# ABOUT THIS TASK:
Compute how many lines in the records below contain the string "http" and give that number without other output.

# DATA TO USE:
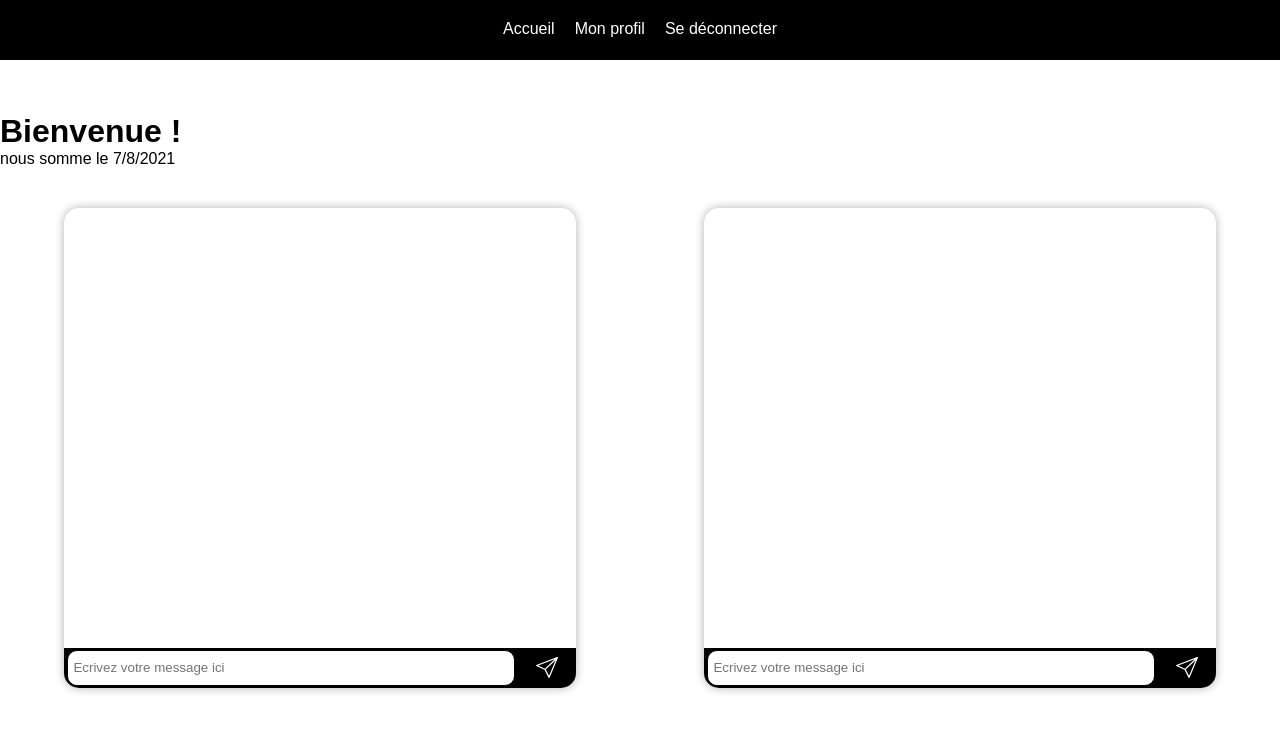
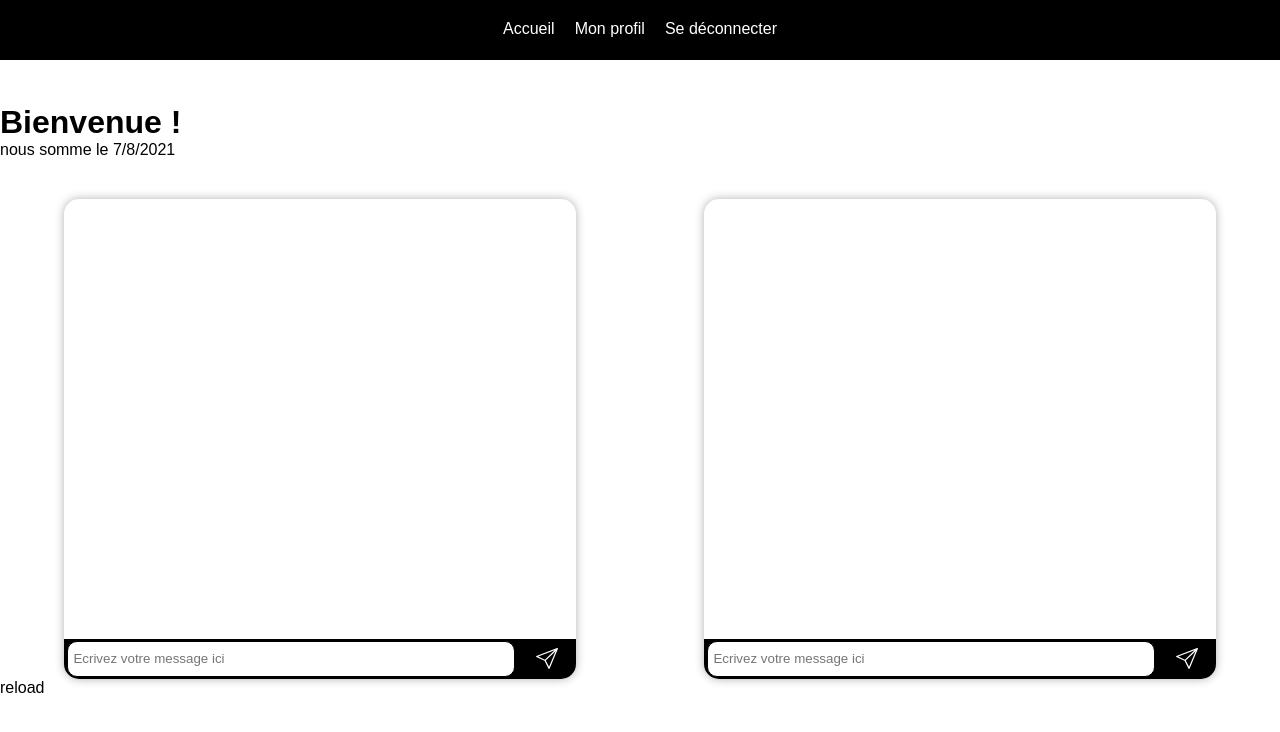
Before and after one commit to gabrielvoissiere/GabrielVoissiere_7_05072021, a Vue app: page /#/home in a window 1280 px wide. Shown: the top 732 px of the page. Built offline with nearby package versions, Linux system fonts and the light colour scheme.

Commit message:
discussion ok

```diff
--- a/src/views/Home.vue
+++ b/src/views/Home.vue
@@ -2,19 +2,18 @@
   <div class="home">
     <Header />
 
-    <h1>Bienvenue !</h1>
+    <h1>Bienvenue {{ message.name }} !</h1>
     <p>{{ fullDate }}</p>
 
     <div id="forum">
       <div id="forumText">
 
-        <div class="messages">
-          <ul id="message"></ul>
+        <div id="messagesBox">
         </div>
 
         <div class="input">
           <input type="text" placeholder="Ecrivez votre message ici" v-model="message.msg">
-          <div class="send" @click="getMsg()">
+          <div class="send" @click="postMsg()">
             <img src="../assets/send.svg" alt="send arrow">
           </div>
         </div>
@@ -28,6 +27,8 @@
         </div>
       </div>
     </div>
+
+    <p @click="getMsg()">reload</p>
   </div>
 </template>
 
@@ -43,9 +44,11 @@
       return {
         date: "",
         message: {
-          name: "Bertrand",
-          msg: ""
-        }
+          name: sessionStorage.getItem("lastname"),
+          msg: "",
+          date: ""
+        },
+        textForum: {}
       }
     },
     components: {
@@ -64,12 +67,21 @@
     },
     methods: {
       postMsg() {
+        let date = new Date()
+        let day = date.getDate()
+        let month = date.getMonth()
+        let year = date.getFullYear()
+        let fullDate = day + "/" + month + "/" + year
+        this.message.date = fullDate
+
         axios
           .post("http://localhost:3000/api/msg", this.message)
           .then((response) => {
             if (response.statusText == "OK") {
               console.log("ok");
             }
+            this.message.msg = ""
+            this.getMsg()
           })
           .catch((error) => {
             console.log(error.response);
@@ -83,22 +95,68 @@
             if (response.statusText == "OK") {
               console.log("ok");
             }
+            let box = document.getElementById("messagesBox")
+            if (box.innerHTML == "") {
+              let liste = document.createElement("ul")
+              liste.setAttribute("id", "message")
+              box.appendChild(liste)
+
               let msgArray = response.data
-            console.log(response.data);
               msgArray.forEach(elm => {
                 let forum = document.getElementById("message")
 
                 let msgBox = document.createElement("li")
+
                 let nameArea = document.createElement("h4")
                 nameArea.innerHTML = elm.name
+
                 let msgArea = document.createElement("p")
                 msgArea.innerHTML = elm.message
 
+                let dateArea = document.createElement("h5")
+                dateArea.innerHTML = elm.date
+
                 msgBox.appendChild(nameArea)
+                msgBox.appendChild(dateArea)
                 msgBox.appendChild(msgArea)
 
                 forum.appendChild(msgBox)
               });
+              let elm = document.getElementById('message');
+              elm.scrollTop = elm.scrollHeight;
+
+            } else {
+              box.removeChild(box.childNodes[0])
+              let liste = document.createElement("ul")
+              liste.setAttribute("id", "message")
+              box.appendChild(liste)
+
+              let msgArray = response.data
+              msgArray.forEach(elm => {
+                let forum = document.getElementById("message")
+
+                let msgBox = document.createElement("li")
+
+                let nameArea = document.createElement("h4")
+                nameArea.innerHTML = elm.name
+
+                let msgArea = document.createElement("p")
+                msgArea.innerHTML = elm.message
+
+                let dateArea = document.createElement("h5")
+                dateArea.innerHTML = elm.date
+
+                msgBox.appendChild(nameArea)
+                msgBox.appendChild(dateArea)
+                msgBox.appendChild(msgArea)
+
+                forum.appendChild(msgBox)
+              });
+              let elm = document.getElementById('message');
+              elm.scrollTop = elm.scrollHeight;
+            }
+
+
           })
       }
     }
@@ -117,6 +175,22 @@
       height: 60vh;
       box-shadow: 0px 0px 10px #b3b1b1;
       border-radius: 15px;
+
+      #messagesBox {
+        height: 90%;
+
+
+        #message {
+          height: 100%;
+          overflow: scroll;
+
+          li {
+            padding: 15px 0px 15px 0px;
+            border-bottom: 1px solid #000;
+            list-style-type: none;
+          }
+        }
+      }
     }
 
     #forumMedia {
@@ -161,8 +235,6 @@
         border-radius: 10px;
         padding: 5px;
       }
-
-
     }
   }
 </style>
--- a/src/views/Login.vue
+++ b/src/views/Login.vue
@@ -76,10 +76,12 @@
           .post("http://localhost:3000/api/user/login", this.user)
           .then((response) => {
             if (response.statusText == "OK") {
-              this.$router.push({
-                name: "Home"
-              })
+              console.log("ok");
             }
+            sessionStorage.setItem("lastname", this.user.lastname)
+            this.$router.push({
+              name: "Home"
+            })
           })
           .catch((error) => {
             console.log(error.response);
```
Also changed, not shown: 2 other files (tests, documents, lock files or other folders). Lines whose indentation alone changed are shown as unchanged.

# OUTPUT FOR THIS EXERCISE:
2